Figure: We use a version of this query to generate the topic list on U4. It is way easier to write than to read: “Fetch documents with the type â€˜topics’ and return the title in addition to the number of documents of the types â€˜publication’ and ’helpdesk’ that references each â€˜topics’-document and place them under the key â€˜relatedCount’, sort this array after this count descending from the largest, and give only the five most referenced topics-document”.
Despite the fact that you configure the data schemas and the content studio locally, Sanity CMS is cloud hosted, and all the data is instantly synced, which means that the studio is also real-time. Making your Content Studio configuration available to others is a simple
$ sanity deploy in the terminal.
At time of writing, the pricing for hosting and SLAs are not yet announced, but we’re pretty sure it will be sensible both in terms of expense and features. It will also be used in the academic sector to power a solution for online research publications.
Figure: With the Craft by Invision plugin we can also use Sanity to provide real content when designing new interfaces.
There’s something powerful in being able to adjust and tweak the content model, the input fields or even the preview during a meeting or workshop just to test out the suggestions.

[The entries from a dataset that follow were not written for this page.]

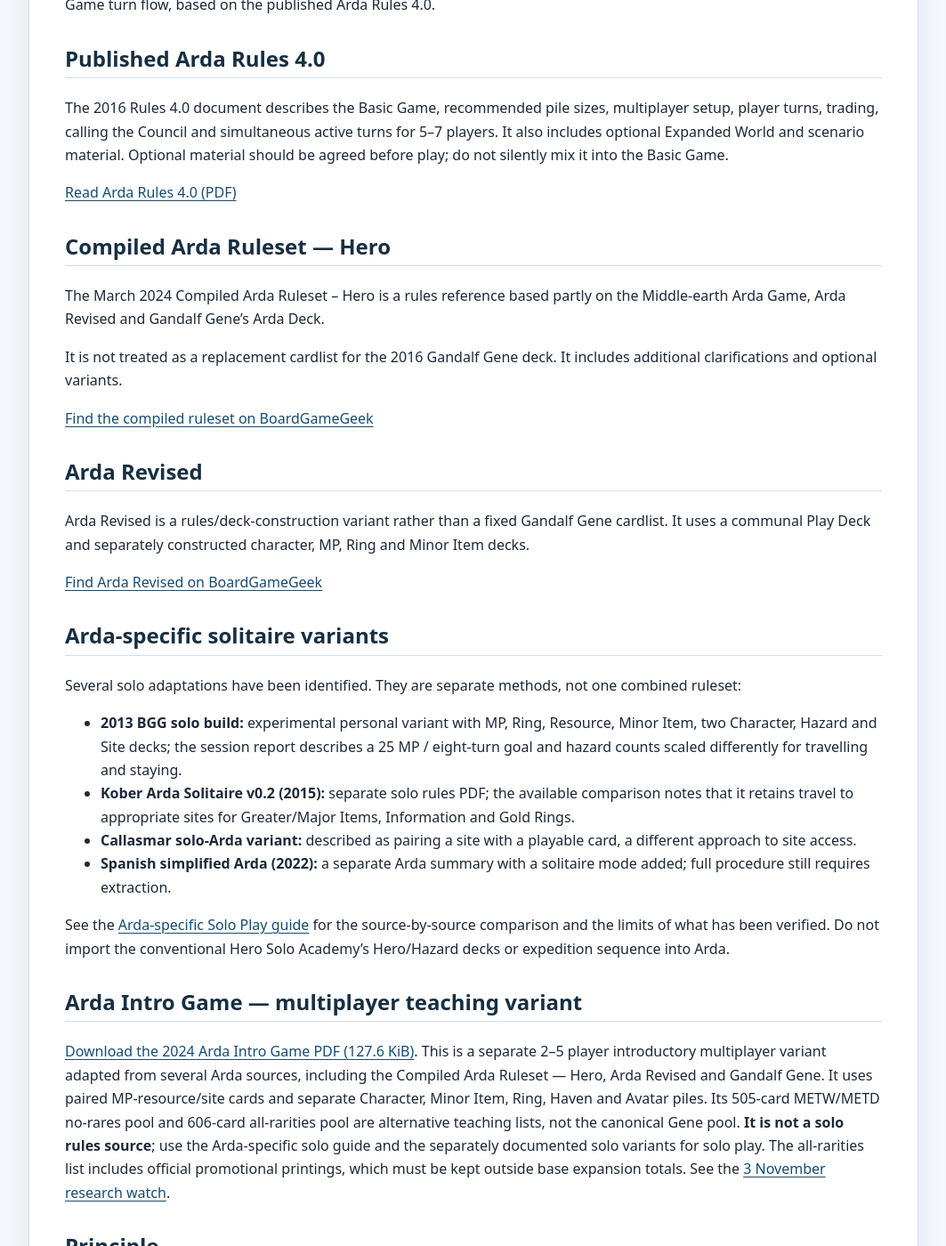
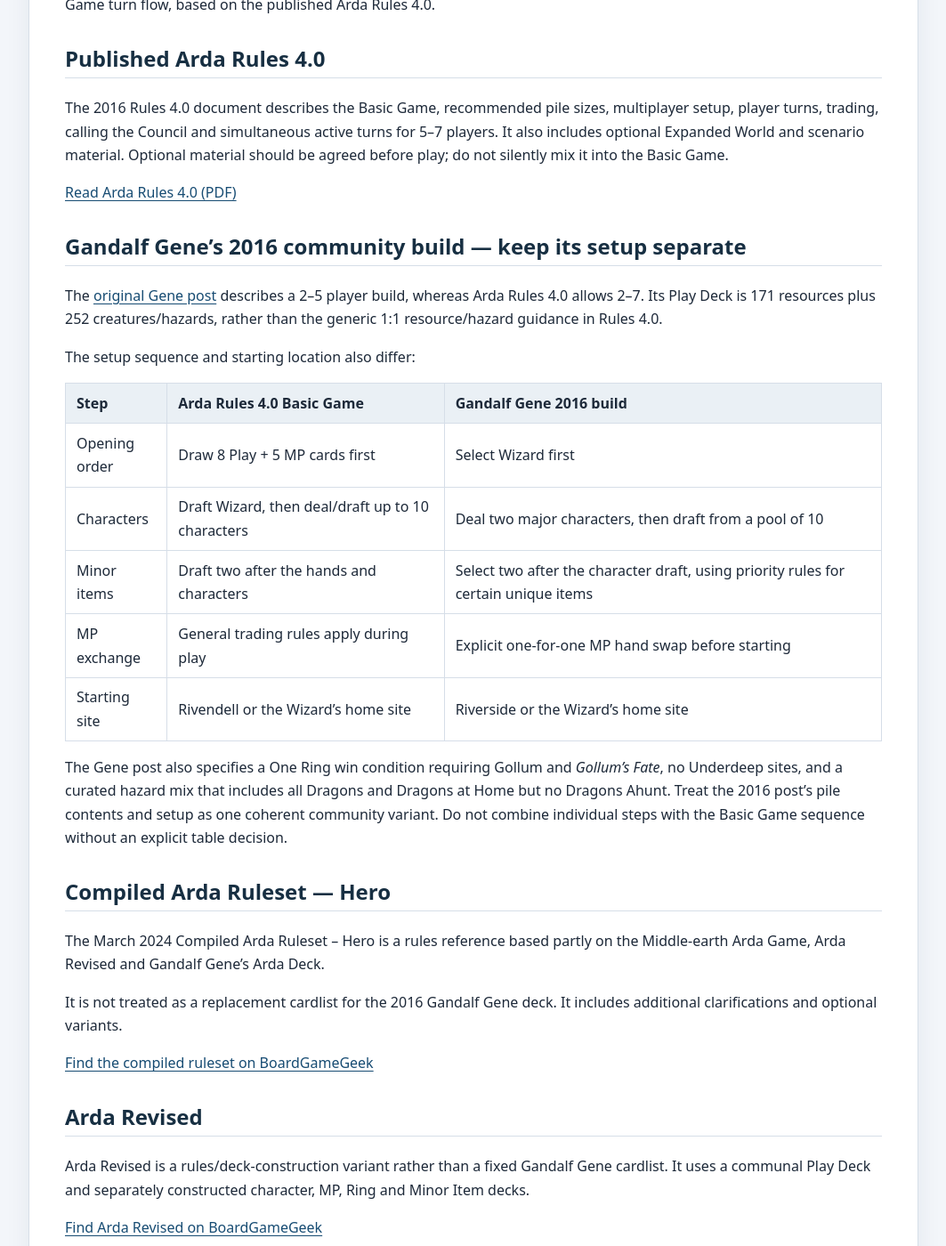
Before and after one commit to JamSpot/meccg-arda-master-database, a Jekyll site: the page built from docs/rules-and-variants.md, in a window 1280 px wide and 1400 px high, scrolled down 524 px. Shown: the whole window at 89% size, without its empty margins (108-1171 px from the left). Built offline with Jekyll 4.4.1, drawn with Linux system fonts in a browser that asks for light colours; our own code applies the rules of GitHub Pages for plain Markdown files.

Commit message:
Document setup differences in Gandalf Gene Arda variant

```diff
--- a/docs/rules-and-variants.md
+++ b/docs/rules-and-variants.md
@@ -9,6 +9,22 @@ The main Arda format is a shared-deck multiplayer game for 2–7 players. All pl
 The 2016 Rules 4.0 document describes the Basic Game, recommended pile sizes, multiplayer setup, player turns, trading, calling the Council and simultaneous active turns for 5–7 players. It also includes optional Expanded World and scenario material. Optional material should be agreed before play; do not silently mix it into the Basic Game.
 
 [Read Arda Rules 4.0 (PDF)](https://lureofmiddleearth.com/wp-content/uploads/2016/03/arda_4.0_en.pdf)
+
+## Gandalf Gene's 2016 community build — keep its setup separate
+
+The [original Gene post](https://councilofelrond.org/forum/viewtopic.php?f=37&t=2870) describes a 2–5 player build, whereas Arda Rules 4.0 allows 2–7. Its Play Deck is 171 resources plus 252 creatures/hazards, rather than the generic 1:1 resource/hazard guidance in Rules 4.0.
+
+The setup sequence and starting location also differ:
+
+| Step | Arda Rules 4.0 Basic Game | Gandalf Gene 2016 build |
+|---|---|---|
+| Opening order | Draw 8 Play + 5 MP cards first | Select Wizard first |
+| Characters | Draft Wizard, then deal/draft up to 10 characters | Deal two major characters, then draft from a pool of 10 |
+| Minor items | Draft two after the hands and characters | Select two after the character draft, using priority rules for certain unique items |
+| MP exchange | General trading rules apply during play | Explicit one-for-one MP hand swap before starting |
+| Starting site | Rivendell or the Wizard's home site | Riverside or the Wizard's home site |
+
+The Gene post also specifies a One Ring win condition requiring Gollum and *Gollum's Fate*, no Underdeep sites, and a curated hazard mix that includes all Dragons and Dragons at Home but no Dragons Ahunt. Treat the 2016 post's pile contents and setup as one coherent community variant. Do not combine individual steps with the Basic Game sequence without an explicit table decision.
 
 ## Compiled Arda Ruleset — Hero
 
```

The fact that new content fields are instantly reachable through the APIs once they’re made, removes so much friction for front-enders. We have never before been able to so effortlessly build an information architecture so that both front-enders and content editors can experiment with it instantly.
The devil is also in all the little details that are too many to explore in this post, but to highlight some of them: Sanity analyses the color schemes of your images (say goodbye to text-on-image contrast troubles!), handles pastes from Microsoft Word handsomely, lets multiple users edit the same documents at the same time, exports and imports the whole dataset with one terminal command, has CDNs, has plugins to preview OpenGraph-tags, lets you write your own plugins to the studio with a simple
sanity init plugin, lets you make your own marks and annotations in rich text, and lets you ask for your images in whatever size, crop or rotation you want. The list goes on and grows every week.
Neither has it ever been so easy to tailor the very editor it all happens in – it makes for new and exciting ventures!
It should be noted that we have no financial ties to Sanity, other that we use it to help our clients, whom we bill by the hour. If you’re interested in trying out Sanity you can learn more by reading through its documentation. We’re sure the folks at Sanity appreciate feedback, questions on either gitter or in the various github-repos.
If you’re interested in working with Netlife on a project with Sanity, just send us a good old fashioned email, and we’ll figure something out!